### What needs to be done
Every record that follows should be copied exactly. No picture belongs in the copy.

### Version comparison data
----

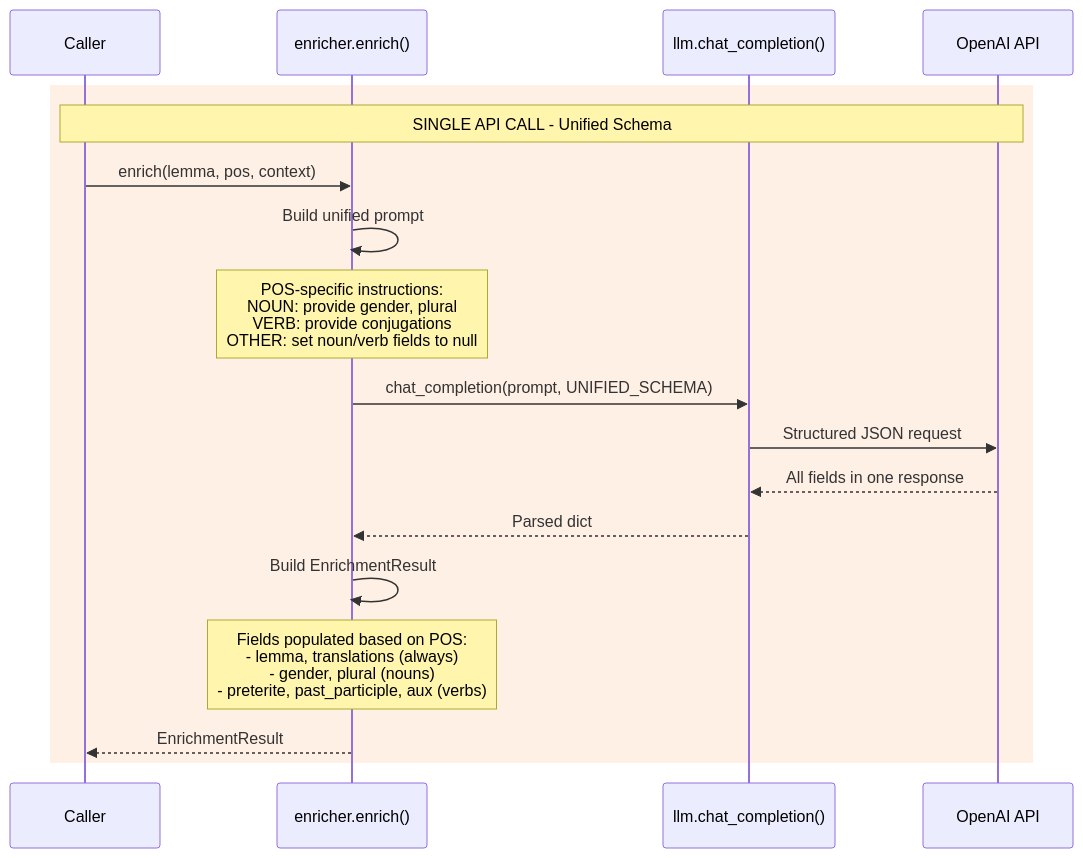
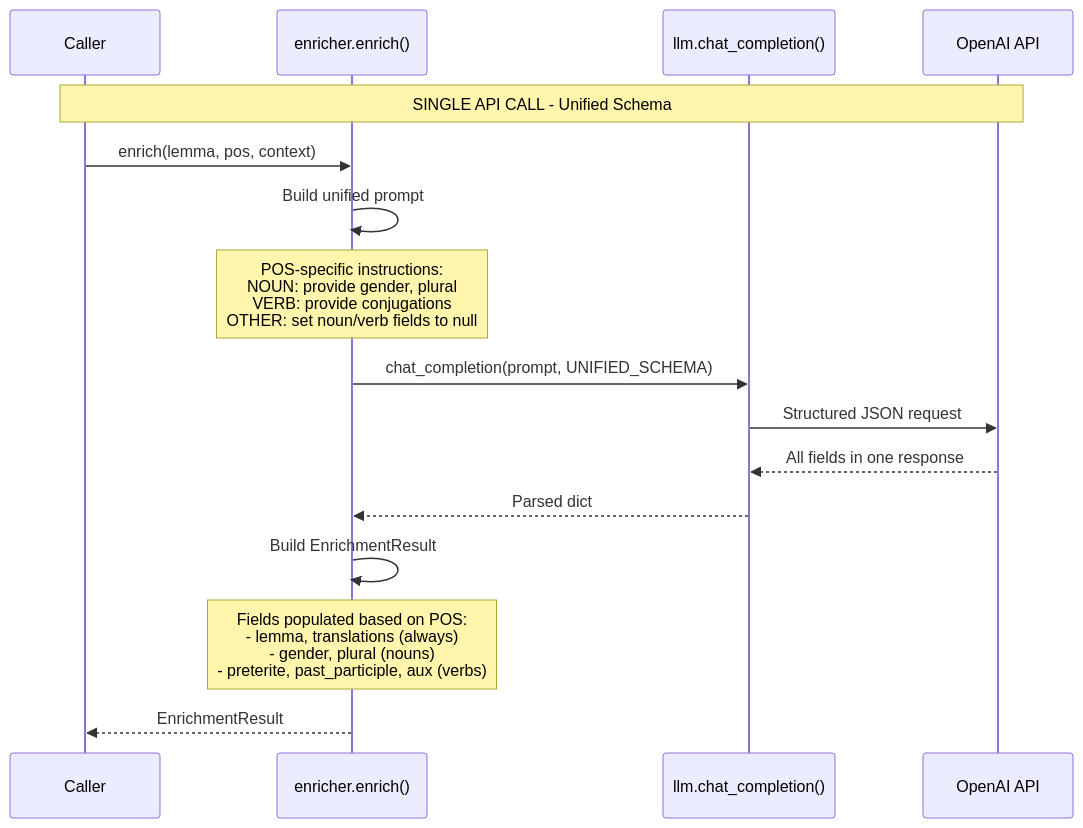
Before and after one commit to sapientpants/vocabext: the fifth of 9 diagrams in docs/llm-pipelines.md, drawn with Mermaid. The commit also changed other lines of this file, not shown here.

First line of the commit message:
docs: remove color blocks from Mermaid diagrams

````diff
--- a/docs/llm-pipelines.md
+++ b/docs/llm-pipelines.md
@@ -242,26 +225,24 @@
 ```mermaid
 sequenceDiagram
     participant Caller
     participant Enricher as enricher.enrich()
     participant llm as llm.chat_completion()
     participant API as OpenAI API
 
-    rect rgb(255, 240, 230)
-        Note over Caller,API: SINGLE API CALL - Unified Schema
+    Note over Caller,API: SINGLE API CALL - Unified Schema
 
-        Caller->>Enricher: enrich(lemma, pos, context)
+    Caller->>Enricher: enrich(lemma, pos, context)
 
-        Enricher->>Enricher: Build unified prompt
-        Note over Enricher: POS-specific instructions:<br/>NOUN: provide gender, plural<br/>VERB: provide conjugations<br/>OTHER: set noun/verb fields to null
+    Enricher->>Enricher: Build unified prompt
+    Note over Enricher: POS-specific instructions:<br/>NOUN: provide gender, plural<br/>VERB: provide conjugations<br/>OTHER: set noun/verb fields to null
 
-        Enricher->>llm: chat_completion(prompt, UNIFIED_SCHEMA)
-        llm->>API: Structured JSON request
-        API-->>llm: All fields in one response
-        llm-->>Enricher: Parsed dict
+    Enricher->>llm: chat_completion(prompt, UNIFIED_SCHEMA)
+    llm->>API: Structured JSON request
+    API-->>llm: All fields in one response
+    llm-->>Enricher: Parsed dict
 
-        Enricher->>Enricher: Build EnrichmentResult
-        Note over Enricher: Fields populated based on POS:<br/>- lemma, translations (always)<br/>- gender, plural (nouns)<br/>- preterite, past_participle, aux (verbs)
+    Enricher->>Enricher: Build EnrichmentResult
+    Note over Enricher: Fields populated based on POS:<br/>- lemma, translations (always)<br/>- gender, plural (nouns)<br/>- preterite, past_participle, aux (verbs)
 
-        Enricher-->>Caller: EnrichmentResult
-    end
+    Enricher-->>Caller: EnrichmentResult
 ```
````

----

### Answer section
Before and after one commit to sapientpants/vocabext: the fifth of 9 diagrams in docs/llm-pipelines.md, drawn with Mermaid. The commit also changed other lines of this file, not shown here.

First line of the commit message:
docs: remove color blocks from Mermaid diagrams

````diff
--- a/docs/llm-pipelines.md
+++ b/docs/llm-pipelines.md
@@ -242,26 +225,24 @@
 ```mermaid
 sequenceDiagram
     participant Caller
     participant Enricher as enricher.enrich()
     participant llm as llm.chat_completion()
     participant API as OpenAI API
 
-    rect rgb(255, 240, 230)
-        Note over Caller,API: SINGLE API CALL - Unified Schema
+    Note over Caller,API: SINGLE API CALL - Unified Schema
 
-        Caller->>Enricher: enrich(lemma, pos, context)
+    Caller->>Enricher: enrich(lemma, pos, context)
 
-        Enricher->>Enricher: Build unified prompt
-        Note over Enricher: POS-specific instructions:<br/>NOUN: provide gender, plural<br/>VERB: provide conjugations<br/>OTHER: set noun/verb fields to null
+    Enricher->>Enricher: Build unified prompt
+    Note over Enricher: POS-specific instructions:<br/>NOUN: provide gender, plural<br/>VERB: provide conjugations<br/>OTHER: set noun/verb fields to null
 
-        Enricher->>llm: chat_completion(prompt, UNIFIED_SCHEMA)
-        llm->>API: Structured JSON request
-        API-->>llm: All fields in one response
-        llm-->>Enricher: Parsed dict
+    Enricher->>llm: chat_completion(prompt, UNIFIED_SCHEMA)
+    llm->>API: Structured JSON request
+    API-->>llm: All fields in one response
+    llm-->>Enricher: Parsed dict
 
-        Enricher->>Enricher: Build EnrichmentResult
-        Note over Enricher: Fields populated based on POS:<br/>- lemma, translations (always)<br/>- gender, plural (nouns)<br/>- preterite, past_participle, aux (verbs)
+    Enricher->>Enricher: Build EnrichmentResult
+    Note over Enricher: Fields populated based on POS:<br/>- lemma, translations (always)<br/>- gender, plural (nouns)<br/>- preterite, past_participle, aux (verbs)
 
-        Enricher-->>Caller: EnrichmentResult
-    end
+    Enricher-->>Caller: EnrichmentResult
 ```
````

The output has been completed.